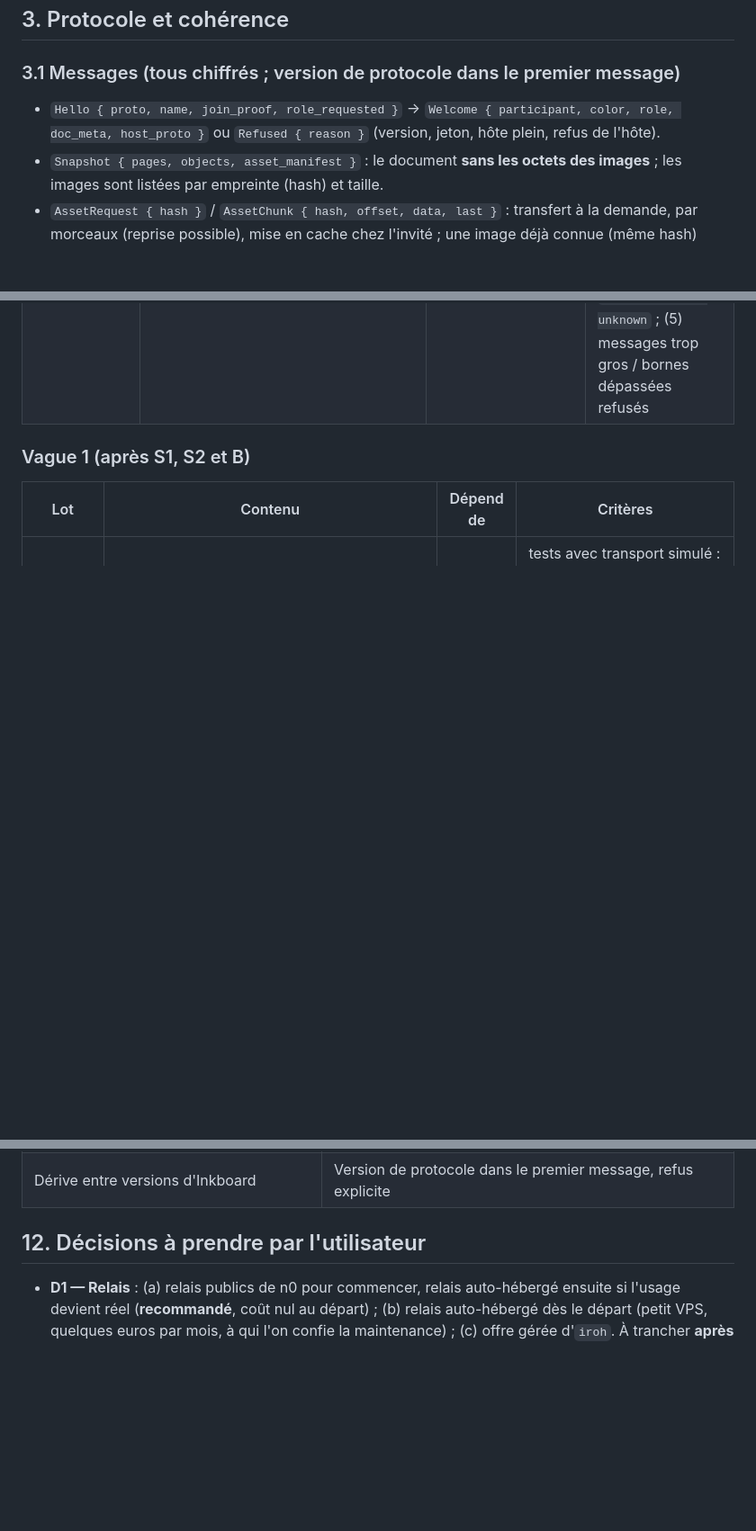
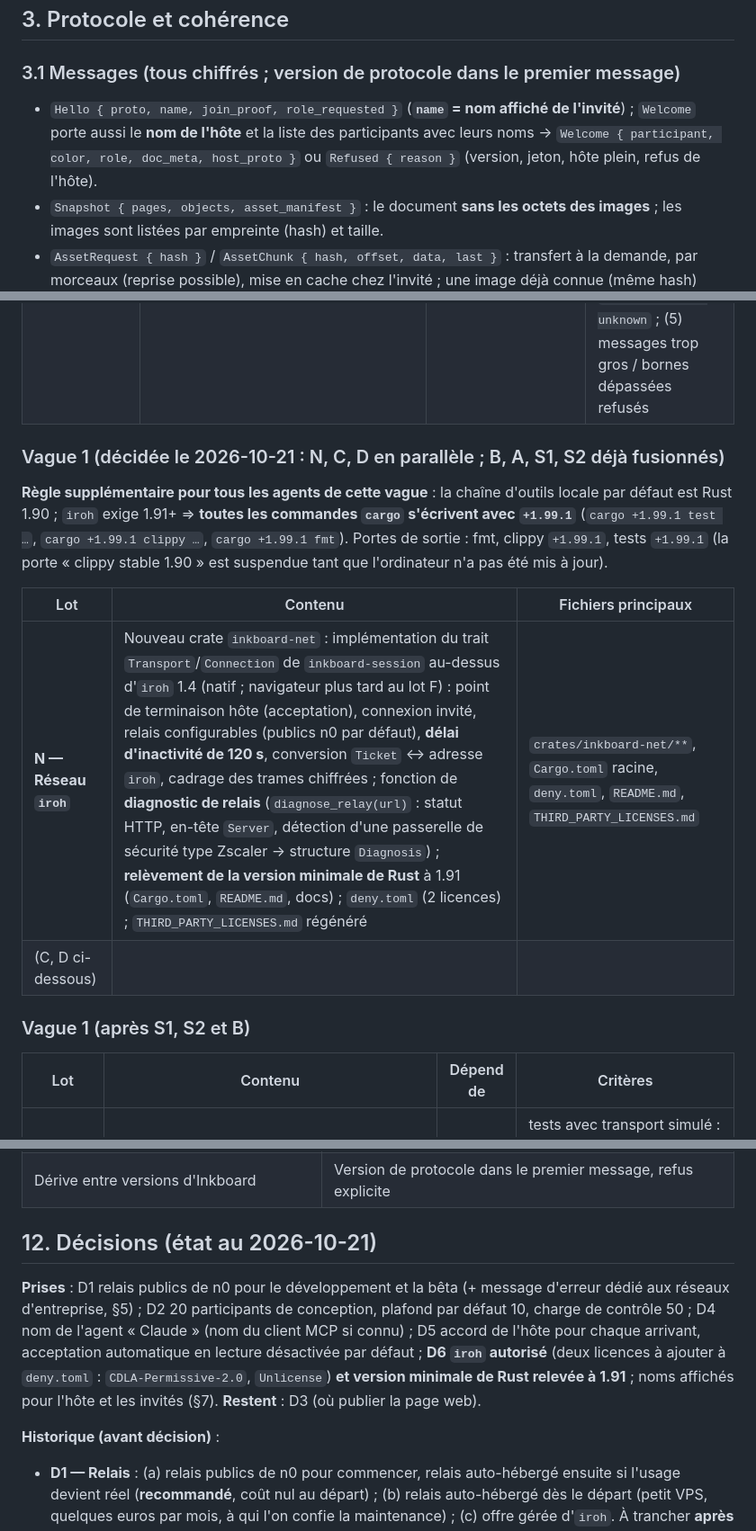
Before and after one commit to VictorLetirand/inkboard, a Markdown page: context/PLAN_REMOTE.md, 3 parts joined by grey strips. Shown at 90% size. Drawn GitHub-style; blank space fills up the shorter version.

Commit message:
docs(plan-remote): decisions of 2026-10-21 (iroh, names), lot N and the integration lot I
Co-Authored-By: Claude Sonnet 5.5 <noreply@anthropic.com>

```diff
--- a/context/PLAN_REMOTE.md
+++ b/context/PLAN_REMOTE.md
@@ -57,7 +57,7 @@ Composants et crates :
 ## 3. Protocole et cohérence
 
 ### 3.1 Messages (tous chiffrés ; version de protocole dans le premier message)
-- `Hello { proto, name, join_proof, role_requested }` → `Welcome { participant, color, role, doc_meta, host_proto }` ou `Refused { reason }` (version, jeton, hôte plein, refus de l'hôte).
+- `Hello { proto, name, join_proof, role_requested }` (**`name` = nom affiché de l'invité**) ; `Welcome` porte aussi le **nom de l'hôte** et la liste des participants avec leurs noms → `Welcome { participant, color, role, doc_meta, host_proto }` ou `Refused { reason }` (version, jeton, hôte plein, refus de l'hôte).
 - `Snapshot { pages, objects, asset_manifest }` : le document **sans les octets des images** ; les images sont listées par empreinte (hash) et taille.
 - `AssetRequest { hash }` / `AssetChunk { hash, offset, data, last }` : transfert à la demande, par morceaux (reprise possible), mise en cache chez l'invité ; une image déjà connue (même hash) n'est jamais renvoyée.
 - Modifications : `Submit { client_seq, base_seq, ops }` (invité → hôte), `Applied { seq, author, client_seq?, ops }` (hôte → tous), `Rejected { client_seq, reason }`.
@@ -153,6 +154,15 @@ L'agent agit déjà dans l'application de l'hôte (mode direct). On y branche la
 | **A — Présence et curseur de l'agent (palier 1)** | `presence.rs` (modèle `Participant`, `PresenceState`, rendu des curseurs/halos/traces/étiquettes, interpolation), branchement dans `live.rs` pour émettre `Agent` à chaque appel d'outil, réglage « animer l'agent » | PR dans `inkboard-app` ; captures d'écran (`--screenshot`) du curseur de l'agent, du halo et d'un `batch` | tests d'interface (kittest) : l'événement est émis pour chaque outil (lecture seule comprise), l'historique et la révision ne changent pas, sans animation en mode capture ; aucune régression du mode direct |
 | **B — `inkboard-session` (protocole, chiffrement, transport simulé)** | Nouveau crate pur Rust (natif + `wasm32`) : messages versionnés, `WireOp` et conversion depuis/vers `Op` (ordre par identifiants), codec, AEAD + format du ticket/lien, trait `Transport`, transport mémoire avec latence/perte/réordonnancement, **client optimiste** (file en attente, réconciliation), validation d'entrées | crate + tests | propriétés : (1) pour des séquences aléatoires d'opérations de N invités, tous convergent vers l'état de l'hôte ; (2) tout octet aléatoire décodé ne panique jamais ; (3) ticket altéré refusé ; (4) compile pour `wasm32-unknown-unknown` ; (5) messages trop gros / bornes dépassées refusés |
 
+### Vague 1 (décidée le 2026-10-21 : N, C, D en parallèle ; B, A, S1, S2 déjà fusionnés)
+
+**Règle supplémentaire pour tous les agents de cette vague** : la chaîne d'outils locale par défaut est Rust 1.90 ; `iroh` exige 1.91+ ⇒ **toutes les commandes `cargo` s'écrivent avec `+1.99.1`** (`cargo +1.99.1 test …`, `cargo +1.99.1 clippy …`, `cargo +1.99.1 fmt`). Portes de sortie : fmt, clippy `+1.99.1`, tests `+1.99.1` (la porte « clippy stable 1.90 » est suspendue tant que l'ordinateur n'a pas été mis à jour).
+
+| Lot | Contenu | Fichiers principaux |
+|---|---|---|
+| **N — Réseau `iroh`** | Nouveau crate `inkboard-net` : implémentation du trait `Transport`/`Connection` de `inkboard-session` au-dessus d'`iroh` 1.4 (natif ; navigateur plus tard au lot F) : point de terminaison hôte (acceptation), connexion invité, relais configurables (publics n0 par défaut), **délai d'inactivité de 120 s**, conversion `Ticket` ↔ adresse `iroh`, cadrage des trames chiffrées ; fonction de **diagnostic de relais** (`diagnose_relay(url)` : statut HTTP, en-tête `Server`, détection d'une passerelle de sécurité type Zscaler → structure `Diagnosis`) ; **relèvement de la version minimale de Rust** à 1.91 (`Cargo.toml`, `README.md`, docs) ; `deny.toml` (2 licences) ; `THIRD_PARTY_LICENSES.md` régénéré | `crates/inkboard-net/**`, `Cargo.toml` racine, `deny.toml`, `README.md`, `THIRD_PARTY_LICENSES.md` |
+| (C, D ci-dessous) | | |
+
 ### Vague 1 (après S1, S2 et B)
 
 | Lot | Contenu | Dépend de | Critères |
@@ -196,7 +209,11 @@ L'agent agit déjà dans l'application de l'hôte (mode direct). On y branche la
 | Lien divulgué | Secret dans le fragment, accord de l'hôte pour chaque arrivant, liens édition/lecture séparés, régénération |
 | Dérive entre versions d'Inkboard | Version de protocole dans le premier message, refus explicite |
 
-## 12. Décisions à prendre par l'utilisateur
+## 12. Décisions (état au 2026-10-21)
+
+**Prises** : D1 relais publics de n0 pour le développement et la bêta (+ message d'erreur dédié aux réseaux d'entreprise, §5) ; D2 20 participants de conception, plafond par défaut 10, charge de contrôle 50 ; D4 nom de l'agent « Claude » (nom du client MCP si connu) ; D5 accord de l'hôte pour chaque arrivant, acceptation automatique en lecture désactivée par défaut ; **D6 `iroh` autorisé** (deux licences à ajouter à `deny.toml` : `CDLA-Permissive-2.0`, `Unlicense`) **et version minimale de Rust relevée à 1.91** ; noms affichés pour l'hôte et les invités (§7). **Restent** : D3 (où publier la page web).
+
+**Historique (avant décision)** :
 
 - **D1 — Relais** : (a) relais publics de n0 pour commencer, relais auto-hébergé ensuite si l'usage devient réel (**recommandé**, coût nul au départ) ; (b) relais auto-hébergé dès le départ (petit VPS, quelques euros par mois, à qui l'on confie la maintenance) ; (c) offre gérée d'`iroh`. À trancher **après le spike S1**.
 - **D2 — Taille des sessions** : confirmer **20 participants de conception**, plafond par défaut **10**, charge de contrôle **50** (le nombre de ton message était manquant).
```
Also changed, not shown: other parts of context/PLAN_REMOTE.md (+4 -0 lines).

--------------------------------

*Task description*.
Which lines of the material contain the string "application"? List each of them.

*Solution to this task*.
@@ -153,6 +154,15 @@ L'agent agit déjà dans l'application de l'hôte (mode direct). On y branche la
@@ -196,7 +209,11 @@ L'agent agit déjà dans l'application de l'hôte (mode direct). On y branche la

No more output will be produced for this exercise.